Source data:

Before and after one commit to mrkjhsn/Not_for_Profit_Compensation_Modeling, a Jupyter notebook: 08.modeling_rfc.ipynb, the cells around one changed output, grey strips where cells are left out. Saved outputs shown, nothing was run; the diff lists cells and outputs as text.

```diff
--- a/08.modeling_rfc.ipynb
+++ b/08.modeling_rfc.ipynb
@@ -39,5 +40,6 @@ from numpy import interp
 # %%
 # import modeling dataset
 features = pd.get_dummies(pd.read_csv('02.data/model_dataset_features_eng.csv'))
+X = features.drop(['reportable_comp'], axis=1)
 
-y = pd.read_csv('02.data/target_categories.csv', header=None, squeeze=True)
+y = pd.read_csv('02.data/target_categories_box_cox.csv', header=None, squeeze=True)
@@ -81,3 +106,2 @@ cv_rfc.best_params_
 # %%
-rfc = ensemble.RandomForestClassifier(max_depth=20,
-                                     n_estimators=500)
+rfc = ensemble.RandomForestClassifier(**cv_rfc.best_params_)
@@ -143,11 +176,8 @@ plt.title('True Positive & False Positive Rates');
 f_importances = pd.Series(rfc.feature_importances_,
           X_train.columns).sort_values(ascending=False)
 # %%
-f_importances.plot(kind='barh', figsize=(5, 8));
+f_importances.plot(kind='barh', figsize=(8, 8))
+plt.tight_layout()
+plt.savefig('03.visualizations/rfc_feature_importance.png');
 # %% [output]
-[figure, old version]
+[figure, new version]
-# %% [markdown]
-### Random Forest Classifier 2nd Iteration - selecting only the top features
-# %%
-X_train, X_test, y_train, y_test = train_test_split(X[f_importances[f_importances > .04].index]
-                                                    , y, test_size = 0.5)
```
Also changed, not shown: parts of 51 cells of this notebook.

The task: Repeat the listing above in full, exactly as given.

Final answer:
Before and after one commit to mrkjhsn/Not_for_Profit_Compensation_Modeling, a Jupyter notebook: 08.modeling_rfc.ipynb, the cells around one changed output, grey strips where cells are left out. Saved outputs shown, nothing was run; the diff lists cells and outputs as text.

```diff
--- a/08.modeling_rfc.ipynb
+++ b/08.modeling_rfc.ipynb
@@ -39,5 +40,6 @@ from numpy import interp
 # %%
 # import modeling dataset
 features = pd.get_dummies(pd.read_csv('02.data/model_dataset_features_eng.csv'))
+X = features.drop(['reportable_comp'], axis=1)
 
-y = pd.read_csv('02.data/target_categories.csv', header=None, squeeze=True)
+y = pd.read_csv('02.data/target_categories_box_cox.csv', header=None, squeeze=True)
@@ -81,3 +106,2 @@ cv_rfc.best_params_
 # %%
-rfc = ensemble.RandomForestClassifier(max_depth=20,
-                                     n_estimators=500)
+rfc = ensemble.RandomForestClassifier(**cv_rfc.best_params_)
@@ -143,11 +176,8 @@ plt.title('True Positive & False Positive Rates');
 f_importances = pd.Series(rfc.feature_importances_,
           X_train.columns).sort_values(ascending=False)
 # %%
-f_importances.plot(kind='barh', figsize=(5, 8));
+f_importances.plot(kind='barh', figsize=(8, 8))
+plt.tight_layout()
+plt.savefig('03.visualizations/rfc_feature_importance.png');
 # %% [output]
-[figure, old version]
+[figure, new version]
-# %% [markdown]
-### Random Forest Classifier 2nd Iteration - selecting only the top features
-# %%
-X_train, X_test, y_train, y_test = train_test_split(X[f_importances[f_importances > .04].index]
-                                                    , y, test_size = 0.5)
```
Also changed, not shown: parts of 51 cells of this notebook.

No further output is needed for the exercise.